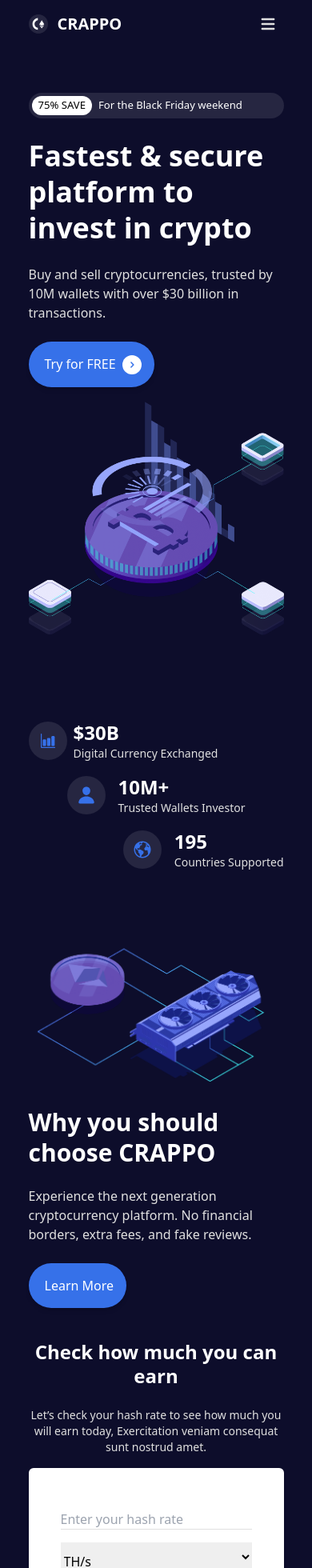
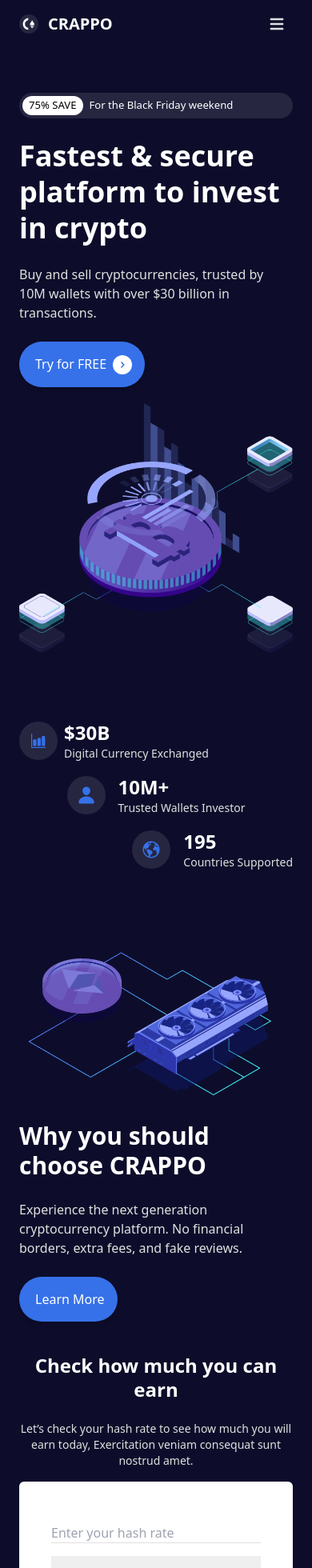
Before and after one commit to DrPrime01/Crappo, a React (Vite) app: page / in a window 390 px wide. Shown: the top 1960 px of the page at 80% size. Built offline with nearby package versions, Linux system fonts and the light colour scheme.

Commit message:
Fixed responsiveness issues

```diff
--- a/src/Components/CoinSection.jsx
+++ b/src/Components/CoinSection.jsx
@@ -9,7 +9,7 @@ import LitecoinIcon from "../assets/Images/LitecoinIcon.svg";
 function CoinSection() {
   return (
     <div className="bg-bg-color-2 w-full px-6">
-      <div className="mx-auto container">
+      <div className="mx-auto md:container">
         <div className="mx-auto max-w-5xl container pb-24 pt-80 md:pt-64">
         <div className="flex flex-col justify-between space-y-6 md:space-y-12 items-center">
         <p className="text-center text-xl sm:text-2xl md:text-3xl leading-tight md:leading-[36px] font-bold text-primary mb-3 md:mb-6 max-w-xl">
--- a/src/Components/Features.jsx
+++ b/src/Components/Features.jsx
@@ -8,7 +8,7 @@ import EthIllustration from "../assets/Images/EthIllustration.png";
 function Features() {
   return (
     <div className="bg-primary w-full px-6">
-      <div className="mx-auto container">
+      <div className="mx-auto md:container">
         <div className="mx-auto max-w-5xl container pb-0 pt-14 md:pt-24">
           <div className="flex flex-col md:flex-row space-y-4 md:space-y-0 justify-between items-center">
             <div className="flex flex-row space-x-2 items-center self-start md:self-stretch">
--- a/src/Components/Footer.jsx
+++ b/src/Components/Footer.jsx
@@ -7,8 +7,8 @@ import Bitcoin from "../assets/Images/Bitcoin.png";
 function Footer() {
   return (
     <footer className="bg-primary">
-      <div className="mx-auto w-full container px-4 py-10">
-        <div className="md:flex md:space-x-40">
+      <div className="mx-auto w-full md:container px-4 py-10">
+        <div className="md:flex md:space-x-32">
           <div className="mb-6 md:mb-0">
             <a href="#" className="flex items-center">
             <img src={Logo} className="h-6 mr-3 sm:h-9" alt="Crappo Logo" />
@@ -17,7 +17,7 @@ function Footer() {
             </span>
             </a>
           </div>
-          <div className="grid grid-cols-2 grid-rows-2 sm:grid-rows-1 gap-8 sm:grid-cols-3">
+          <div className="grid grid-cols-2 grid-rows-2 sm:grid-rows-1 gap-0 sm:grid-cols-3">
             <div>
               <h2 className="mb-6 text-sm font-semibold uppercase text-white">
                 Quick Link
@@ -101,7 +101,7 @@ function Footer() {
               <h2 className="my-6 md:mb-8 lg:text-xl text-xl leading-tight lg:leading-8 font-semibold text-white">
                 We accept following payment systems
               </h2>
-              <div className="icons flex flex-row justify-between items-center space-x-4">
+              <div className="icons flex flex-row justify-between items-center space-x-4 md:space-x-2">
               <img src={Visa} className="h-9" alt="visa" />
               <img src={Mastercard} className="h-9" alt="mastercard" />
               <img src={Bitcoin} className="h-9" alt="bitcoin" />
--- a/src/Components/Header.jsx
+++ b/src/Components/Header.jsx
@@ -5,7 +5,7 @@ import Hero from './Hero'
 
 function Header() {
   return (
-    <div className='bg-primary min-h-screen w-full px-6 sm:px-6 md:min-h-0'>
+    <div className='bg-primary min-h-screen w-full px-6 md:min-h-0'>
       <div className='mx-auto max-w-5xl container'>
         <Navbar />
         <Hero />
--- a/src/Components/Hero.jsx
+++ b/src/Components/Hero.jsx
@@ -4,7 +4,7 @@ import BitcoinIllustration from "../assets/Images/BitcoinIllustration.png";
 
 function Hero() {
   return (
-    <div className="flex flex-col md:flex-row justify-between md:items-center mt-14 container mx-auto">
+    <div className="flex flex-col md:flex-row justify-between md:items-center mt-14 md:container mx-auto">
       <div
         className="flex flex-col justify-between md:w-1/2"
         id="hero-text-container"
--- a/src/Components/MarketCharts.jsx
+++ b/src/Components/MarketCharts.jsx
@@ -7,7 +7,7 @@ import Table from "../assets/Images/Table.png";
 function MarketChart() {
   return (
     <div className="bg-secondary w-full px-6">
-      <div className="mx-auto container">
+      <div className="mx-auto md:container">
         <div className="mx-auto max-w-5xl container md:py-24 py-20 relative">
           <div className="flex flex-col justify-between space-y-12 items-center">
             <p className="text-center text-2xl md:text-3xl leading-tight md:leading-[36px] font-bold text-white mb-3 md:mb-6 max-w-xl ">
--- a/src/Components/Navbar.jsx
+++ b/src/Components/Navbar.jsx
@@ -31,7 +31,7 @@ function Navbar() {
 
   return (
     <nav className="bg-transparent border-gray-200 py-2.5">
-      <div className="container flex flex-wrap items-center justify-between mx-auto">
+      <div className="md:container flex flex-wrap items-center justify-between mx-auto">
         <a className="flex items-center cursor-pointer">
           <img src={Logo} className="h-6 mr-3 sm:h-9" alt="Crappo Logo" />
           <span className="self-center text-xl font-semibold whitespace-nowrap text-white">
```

....

- _TRY IT_: Go line by line through the data above and report each one that holds the string "function".

- _RESPONSE TO THE TASK_:
 function CoinSection() {
 function Features() {
 function Footer() {
@@ -17,7 +17,7 @@ function Footer() {
@@ -101,7 +101,7 @@ function Footer() {
 function Header() {
 function Hero() {
 function MarketChart() {
@@ -31,7 +31,7 @@ function Navbar() {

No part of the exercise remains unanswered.